EXERCISE MATERIALS -
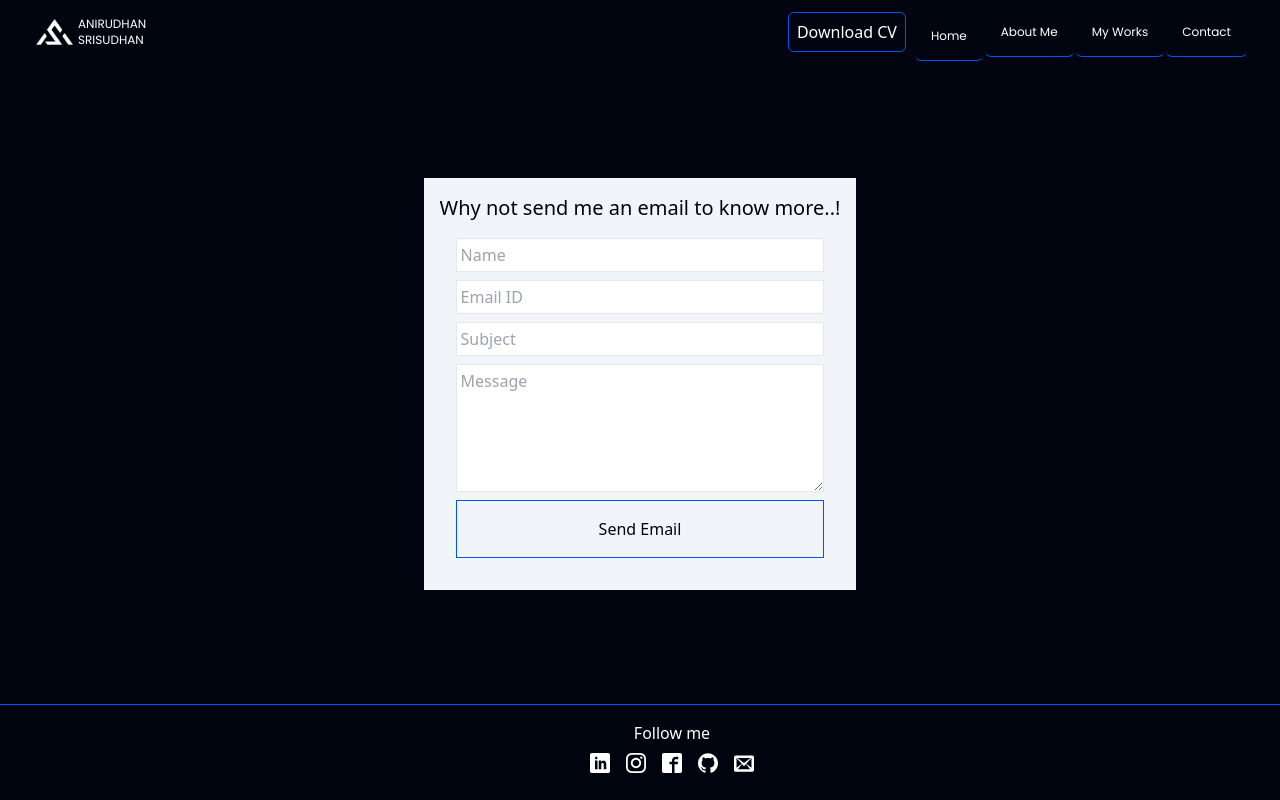
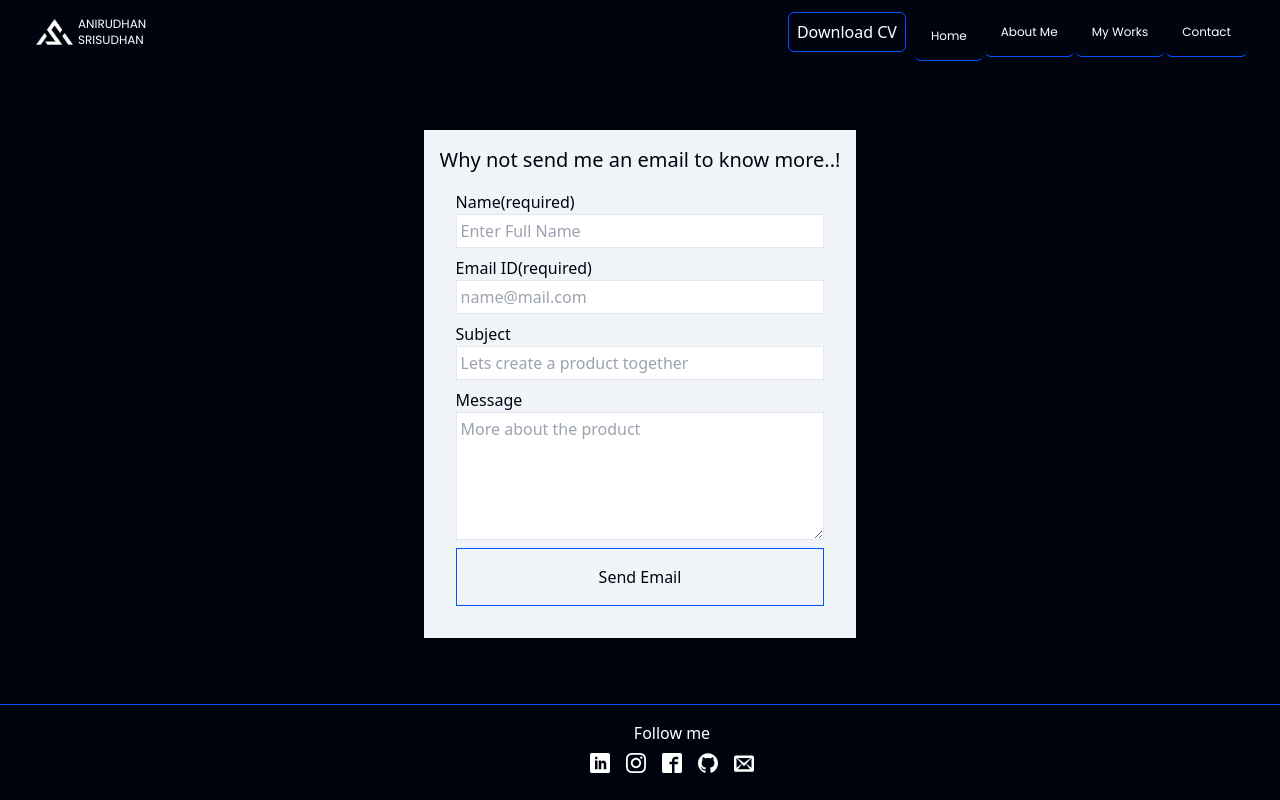
Before and after one commit to ani94s/ani-portfolio, a React (Create React App) app: page /ani-portfolio/contact in a window 1280 px wide. Built offline with nearby package versions, Linux system fonts and the light colour scheme.

Commit message:
Email sending using formspree

```diff
--- a/src/components/email-content.jsx
+++ b/src/components/email-content.jsx
@@ -2,18 +2,26 @@ import React from "react";
 import Button from "./atoms/button";
 
 const EmailContent = () => {
-  const sendEmail = (data) => {
-    data.preventDefault();
-    console.log(data);
-  };
   return (
     <section id="sendEmail" className="bg-slate-100 text-primary p-4">
       <h1 className='text-xl font-medium text-primary'>Why not send me an email to know more..!</h1>
-      <form className="flex flex-col gap-2 p-4" onSubmit={sendEmail}>
-        <input name="name" placeholder="Name" className="p-1 border"/>
-        <input name="emailid" placeholder="Email ID" className="p-1 border"/>
-        <input name="subject" placeholder="Subject" className="p-1 border"/>
-        <textarea name="message" placeholder="Message" className="p-1 h-32 border"/>
+      <form className="flex flex-col gap-2 p-4" action="https://formspree.io/f/xdovbkqn" method="POST">
+        <div className="flex flex-col leading-normal">
+          <label htmlFor="name">Name(required)</label>
+          <input name="name" placeholder="Enter Full Name" className="p-1 border" required/>
+        </div>
+        <div className="flex flex-col leading-normal">
+          <label htmlFor="emailid">Email ID(required)</label>
+          <input name="emailid" placeholder="name@mail.com" className="p-1 border" required/>
+        </div>
+        <div className="flex flex-col leading-normal">
+          <label htmlFor="subject">Subject</label>
+          <input name="subject" placeholder="Lets create a product together" className="p-1 border"/>
+        </div>
+        <div className="flex flex-col leading-normal">
+          <label htmlFor="message">Message</label>
+          <textarea name="message" placeholder="More about the product" className="p-1 h-32 border"/>
+        </div>
         <Button type="submit" className="p-4">Send Email</Button>
       </form>
     </section>
--- a/src/components/navbar.jsx
+++ b/src/components/navbar.jsx
@@ -14,7 +14,7 @@ const Navbar = () => {
         <nav className="w-full flex flex-row justify-between items-center navbar">
           <Link className="flex flex-row py-4" to={navLinks[0].url} onClick={()=>setSelectedTab(navLinks[0].id)}>
             <img src={anilogo} alt="Logo" className="w-[46px] h-[32px]" />
-            <div className="flex flex-col align-middle justify-start text-xs uppercase font-poppins">
+            <div className="ss:flex hidden flex-col align-middle justify-start text-xs uppercase font-poppins">
               <p>Anirudhan</p>
               <p>Srisudhan</p>
             </div>
```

YOUR OBJECTIVE -
For the string "subject", show each line of the listing where it appears.

OUTPUT -
-        <input name="subject" placeholder="Subject" className="p-1 border"/>
+          <label htmlFor="subject">Subject</label>
+          <input name="subject" placeholder="Lets create a product together" className="p-1 border"/>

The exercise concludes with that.